§ Instructions to follow: Check the listing below for lines that hold "next". How many are there? Please give only the number.

§ Extracted data:
○ ○ ○ ○

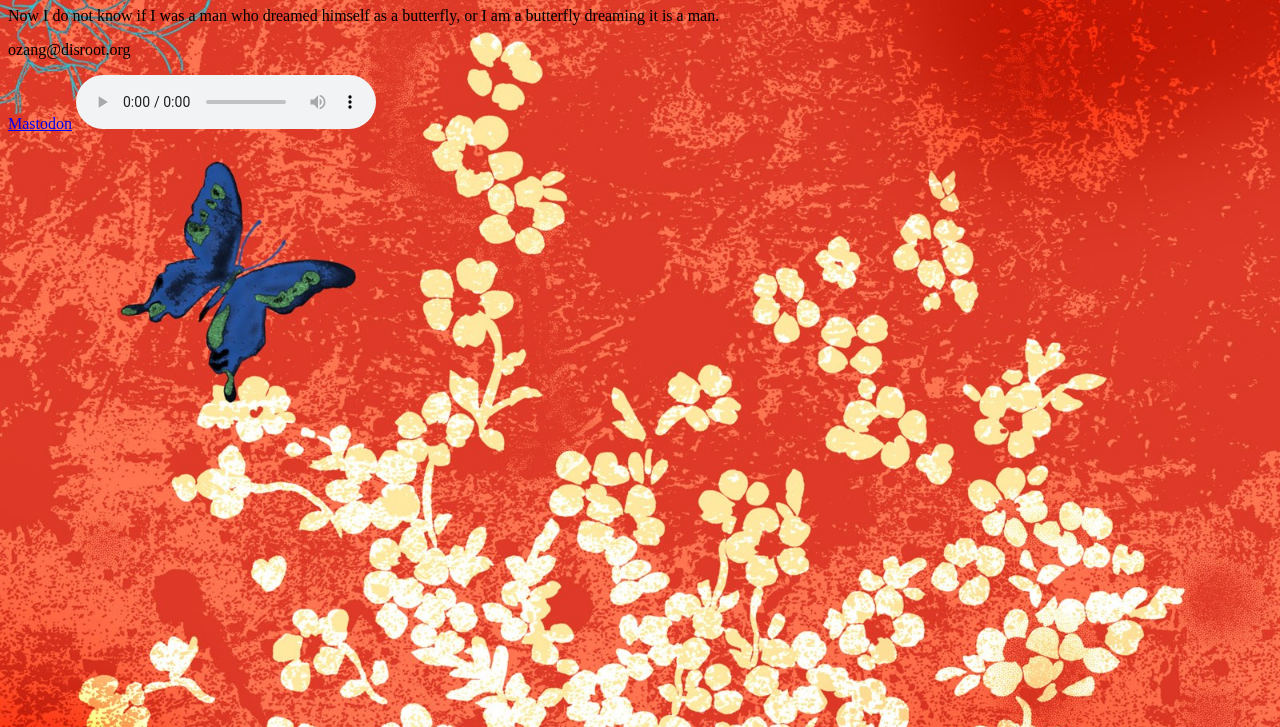
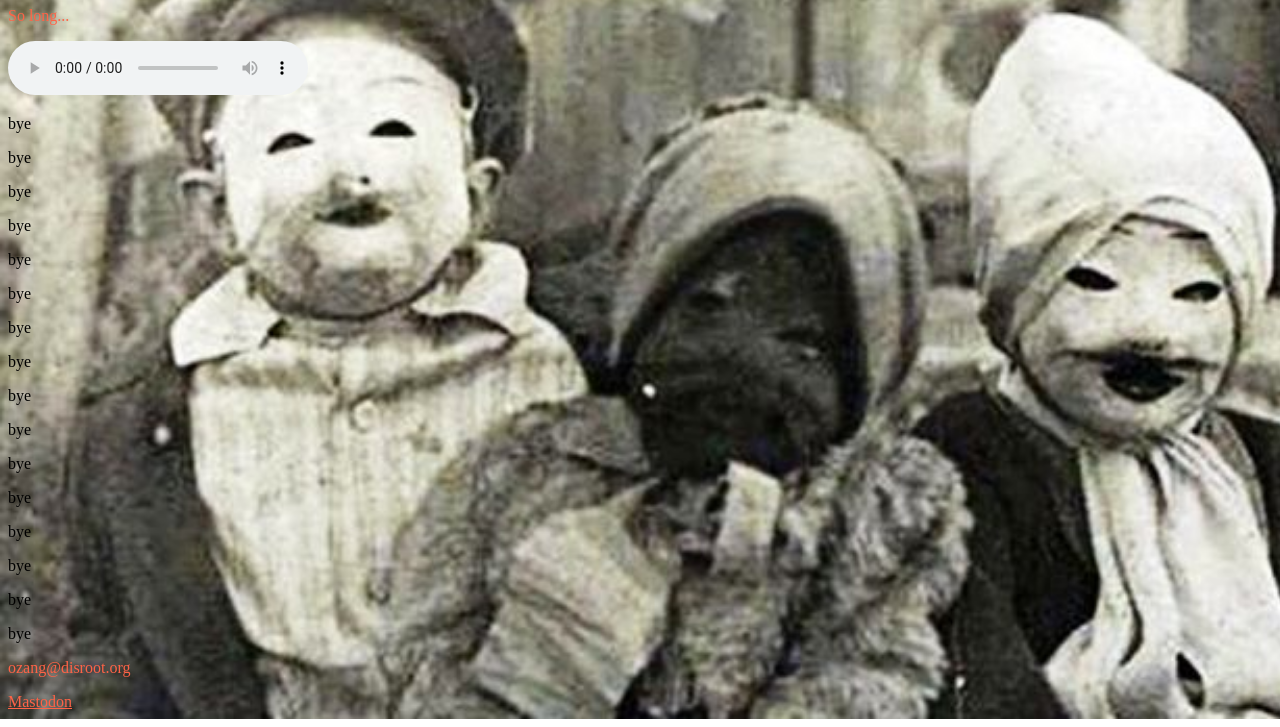
Before and after one commit to ozangokoglu/ozangokoglu.github.io, a plain HTML site: page index.html in a window 1280 px wide. Shown: the part 73-800 px from the top of the page. Drawn offline with Linux system fonts and the light colour scheme.

Commit message:
Update index.html

```diff
--- a/index.html
+++ b/index.html
@@ -1,4 +1,4 @@
-<!--
+
 <!DOCTYPE html>
 <html>
 <head>
@@ -24,28 +24,29 @@ You leaving?</h1>
 <audio controls>
   <source src="Untitled.mp3" type="audio/mpeg">
 </audio>
-<p>.</p>
-<p>.</p>
-<p>.</p>
-<p>.</p>
-<p>.</p>
-<p>.</p>
-<p>.</p>
-<p>.</p>
-<p>.</p>
-<p>.</p>
-<p>.</p>
-<p>.</p>
-<p>.</p>
-<p>.</p>
-<p>.</p>
-<p>.</p>
+<p>bye</p>
+<p>bye</p>
+<p>bye</p>
+<p>bye</p>
+<p>bye</p>
+<p>bye</p>
+<p>bye</p>
+<p>bye</p>
+<p>bye</p>
+<p>bye</p>
+<p>bye</p>
+<p>bye</p>
+<p>bye</p>
+<p>bye</p>
+<p>bye</p>
+<p>bye</p>
 <p style="color:Tomato; ">ozang@disroot.org</p>
+<a style="color:Tomato; rel="me" href="https://mastodon.online/@ozang">Mastodon</a>
 </body>
 </html>
--->
 
 
+<!---
 <!DOCTYPE html>
 <html>
 <head>
@@ -115,3 +116,4 @@ background-size: cover;
 </audio>
 </body>
 </html>
+--->
```
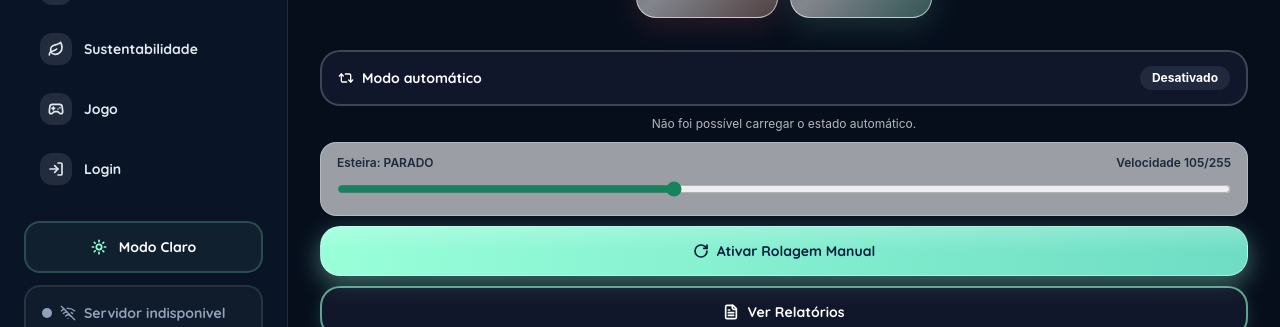
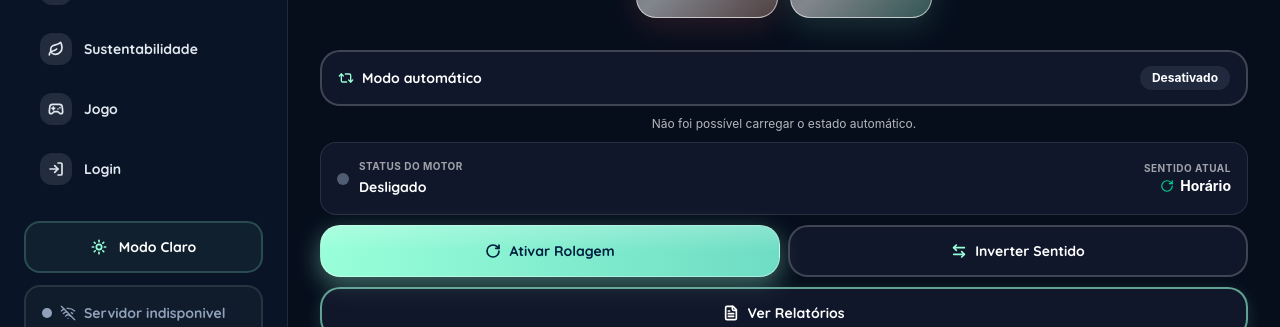
Before and after one commit to Pedrootavio12BTARDE/Frontend-Incubadora-TCC, a React (Vite) app: page / in a window 1280 px wide. Shown: the part 467-794 px from the top of the page. Built offline with nearby package versions, Linux system fonts and the light colour scheme; no server answers.

Commit message:
Motor atualizações

```diff
--- a/src/app/components/ActionButtons.tsx
+++ b/src/app/components/ActionButtons.tsx
@@ -1,4 +1,4 @@
-import { FileText, RotateCw, Repeat2 } from "lucide-react";
+import { FileText, RotateCw, RotateCcw, Repeat2, ArrowLeftRight } from "lucide-react";
 import { useEffect, useState } from "react";
 import { getMotorMode, getMotorState, rotateMotor, setMotorAutoMode } from "../../services/api";
 import { socketService } from "../../services/socketio";
@@ -10,6 +10,8 @@ interface ActionButtonsProps {
   onRequireAuth?: () => void;
 }
 
+const FIXED_MOTOR_SPEED = 140; // Velocidade fixa suave da esteira (PWM)
+
 export function ActionButtons({
   onNavigateToReports,
   darkMode = false,
@@ -18,8 +20,8 @@ export function ActionButtons({
 }: ActionButtonsProps) {
   const [isRotatingRequest, setIsRotatingRequest] = useState(false);
   const [rotationMessage, setRotationMessage] = useState("");
-  const [motorSpeed, setMotorSpeed] = useState(105);
   const [motorState, setMotorState] = useState<"MOVING" | "STOPPED">("STOPPED");
+  const [direction, setDirection] = useState<"Horário" | "Anti-horário">("Horário");
   const [autoRoll, setAutoRoll] = useState(false);
   const [isLoadingMode, setIsLoadingMode] = useState(true);
   const [isSavingMode, setIsSavingMode] = useState(false);
@@ -44,6 +46,10 @@ export function ActionButtons({
       }
       if (data?.actuator === "motor" && (data.state === "MOVING" || data.state === "STOPPED")) {
         setMotorState(data.state);
+        // Quando a esteira conclui a rolagem e para, o sentido alterna para a próxima
+        if (data.state === "STOPPED") {
+          setDirection((prev) => (prev === "Horário" ? "Anti-horário" : "Horário"));
+        }
       }
     };
 
@@ -89,8 +95,8 @@ export function ActionButtons({
     setIsRotatingRequest(true);
     setRotationMessage("");
     try {
-      await rotateMotor(1500, motorSpeed);
-      setRotationMessage("Comando enviado: rolagem em andamento.");
+      await rotateMotor(1500, FIXED_MOTOR_SPEED);
+      setRotationMessage(`Comando enviado: rolagem em andamento (${direction}).`);
     } catch (error) {
       console.error("Erro ao solicitar rolagem:", error);
       setRotationMessage("Não foi possível enviar o comando.");
@@ -99,12 +105,21 @@ export function ActionButtons({
     }
   };
 
+  const handleToggleDirection = () => {
+    setDirection((prev) => {
+      const next = prev === "Horário" ? "Anti-horário" : "Horário";
+      setRotationMessage(`Sentido invertido para: ${next}.`);
+      return next;
+    });
+  };
+
   const secondaryButton = darkMode
-    ? "bg-[#1a1f35]/60 text-white"
-    : "bg-white/60 text-[#001F3F]";
+    ? "bg-[#1a1f35]/60 text-white hover:border-[#98FFD9]/50"
+    : "bg-white/60 text-[#001F3F] hover:border-[#001F3F]/30";
 
   return (
     <div className="pt-2 space-y-2.5">
+      {/* ── Modo Automático (Liga/Desliga Rolagem a cada 4h) ── */}
       <button
         type="button"
         onClick={handleToggleAutoMode}
@@ -120,7 +135,7 @@ export function ActionButtons({
       >
         <span className="flex items-center justify-between gap-3">
           <span className="flex items-center gap-2">
-            <Repeat2 className="h-4 w-4" />
+            <Repeat2 className="h-4 w-4 text-[#98FFD9]" />
             <span className="text-sm font-bold" style={{ fontFamily: "Quicksand, sans-serif" }}>
               {isLoadingMode ? "Carregando modo automático…" : "Modo automático"}
             </span>
@@ -130,43 +145,93 @@ export function ActionButtons({
           </span>
         </span>
         {autoRoll && !isLoadingMode && (
-          <span className="mt-2 block text-xs font-medium">Automático ligado — rolagem programada a cada 4 horas.</span>
+          <span className="mt-2 block text-xs font-medium opacity-80">Automático ligado — rolagem programada a cada 4 horas.</span>
         )}
       </button>
       {modeMessage && <p role="status" className={`text-center text-xs ${darkMode ? "text-white/70" : "text-[#001F3F]/70"}`}>{modeMessage}</p>}
 
-      <div className="rounded-2xl border border-slate-300/50 bg-white/60 px-4 py-3 text-slate-800">
-        <div className="mb-2 flex items-center justify-between gap-3 text-xs font-semibold">
-          <span>Esteira: {motorState === "MOVING" ? "MOVENDO" : "PARADO"}</span>
-          <span>Velocidade {motorSpeed}/255</span>
+      {/* ── Status do Motor e Sentido Atual (Sem controle manual de velocidade) ── */}
+      <div
+        className={`rounded-2xl border p-4 transition-all duration-300 ${
+          darkMode
+            ? "border-white/10 bg-[#1a1f35]/60 text-white"
+            : "border-[#001F3F]/15 bg-white/70 text-[#001F3F] shadow-sm"
+        }`}
+      >
+        <div className="flex items-center justify-between gap-3">
+          {/* Status Ligado / Desligado */}
+          <div className="flex items-center gap-2.5">
+            <span
+              className={`h-3 w-3 rounded-full transition-all duration-300 ${
+                motorState === "MOVING"
+                  ? "bg-emerald-400 shadow-[0_0_10px_rgba(52,211,153,0.9)] animate-pulse"
+                  : "bg-slate-400/50"
+              }`}
+            />
+            <div>
+              <span className="block text-[10px] font-bold uppercase tracking-wider opacity-60">Status do Motor</span>
+              <span className="text-sm font-extrabold" style={{ fontFamily: "Quicksand, sans-serif" }}>
+                {motorState === "MOVING" ? "Ligado (Em movimento)" : "Desligado"}
+              </span>
             </div>
-        <input
-          aria-label="Velocidade PWM da esteira"
-          type="range"
-          min={60}
-          max={180}
-          step={5}
-          value={motorSpeed}
-          onChange={(event) => setMotorSpeed(Number(event.target.value))}
-          className="w-full accent-[#16835e]"
-        />
           </div>
+
+          {/* Sentido Atual */}
+          <div className="text-right">
+            <span className="block text-[10px] font-bold uppercase tracking-wider opacity-60">Sentido Atual</span>
+            <div className="flex items-center justify-end gap-1.5 text-sm font-bold text-[#98FFD9]">
+              {direction === "Horário" ? (
+                <RotateCw className="h-3.5 w-3.5 text-emerald-400" />
+              ) : (
+                <RotateCcw className="h-3.5 w-3.5 text-cyan-400" />
+              )}
+              <span className={darkMode ? "text-white" : "text-[#001F3F]"}>{direction}</span>
+            </div>
+          </div>
+        </div>
+      </div>
+
+      {/* ── Botões de Ação da Esteira (Ligar / Inverter Sentido) ── */}
+      <div className="grid grid-cols-1 sm:grid-cols-2 gap-2">
+        {/* Ativar Rolagem Manual (Ligar) */}
         <button
           type="button"
           onClick={handleRotate}
           disabled={isRotatingRequest}
-        className={`relative w-full overflow-hidden rounded-[1.25rem] border border-white/40 bg-gradient-to-r from-[#98FFD9] to-[#6EDDC4] py-3.5 text-[#001F3F] shadow-[0_8px_24px_rgba(152,255,217,0.4)] transition-all duration-300 hover:shadow-[0_12px_32px_rgba(152,255,217,0.5)] ${isRotatingRequest ? "cursor-wait opacity-60" : ""}`}
+          className={`relative overflow-hidden rounded-[1.25rem] border border-white/40 bg-gradient-to-r from-[#98FFD9] to-[#6EDDC4] py-3.5 px-3 text-[#001F3F] shadow-[0_8px_24px_rgba(152,255,217,0.4)] transition-all duration-300 hover:shadow-[0_12px_32px_rgba(152,255,217,0.5)] ${
+            isRotatingRequest ? "cursor-wait opacity-60" : ""
+          }`}
         >
           <div className="absolute inset-0 bg-gradient-to-t from-transparent via-white/0 to-white/20 transition-all duration-300 group-hover:via-white/20" />
           <span className="relative flex items-center justify-center gap-2">
-          <RotateCw className="h-4 w-4" strokeWidth={2.5} />
+            <RotateCw className={`h-4 w-4 ${isRotatingRequest ? "animate-spin" : ""}`} strokeWidth={2.5} />
             <span className="text-sm font-bold" style={{ fontFamily: "Quicksand, sans-serif" }}>
-            {isRotatingRequest ? "Enviando…" : "Ativar Rolagem Manual"}
+              {isRotatingRequest ? "Rolando…" : "Ativar Rolagem"}
             </span>
           </span>
         </button>
+
+        {/* Inverter Sentido/Direção */}
+        <button
+          type="button"
+          onClick={handleToggleDirection}
+          disabled={isRotatingRequest}
+          className={`relative flex items-center justify-center gap-2 overflow-hidden rounded-[1.25rem] border-2 py-3.5 px-3 transition-all duration-300 ${
+            darkMode
+              ? "border-white/20 bg-[#1a1f35]/60 text-white hover:border-[#98FFD9]/50 hover:bg-[#98FFD9]/10"
+              : "border-[#001F3F]/15 bg-white/60 text-[#001F3F] hover:border-[#001F3F]/30 hover:bg-black/5"
+          }`}
+        >
+          <ArrowLeftRight className="h-4 w-4 text-[#98FFD9]" strokeWidth={2.5} />
+          <span className="text-sm font-bold" style={{ fontFamily: "Quicksand, sans-serif" }}>
+            Inverter Sentido
+          </span>
+        </button>
+      </div>
+
       {rotationMessage && <p role="status" className={`text-center text-xs ${darkMode ? "text-white/70" : "text-[#001F3F]/70"}`}>{rotationMessage}</p>}
 
+      {/* ── Ver Relatórios ── */}
       <button
         type="button"
         onClick={onNavigateToReports}
--- a/src/services/api.ts
+++ b/src/services/api.ts
@@ -156,7 +156,7 @@ export async function setFan(state: 'on' | 'off' | 'auto'): Promise<{ success: b
   });
 }
 
-export async function rotateMotor(durationMs: number = 1500, speed: number = 105): Promise<{
+export async function rotateMotor(durationMs: number = 1500, speed: number = 140): Promise<{
   ok: boolean;
   command: { id: number; durationMs: number; speed: number; status: string };
 }> {
```
Also changed, not shown: 2 other files (tests, documents, lock files or other folders). Lines whose indentation alone changed are shown as unchanged.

○ ○ ○ ○

§ Task answer: 3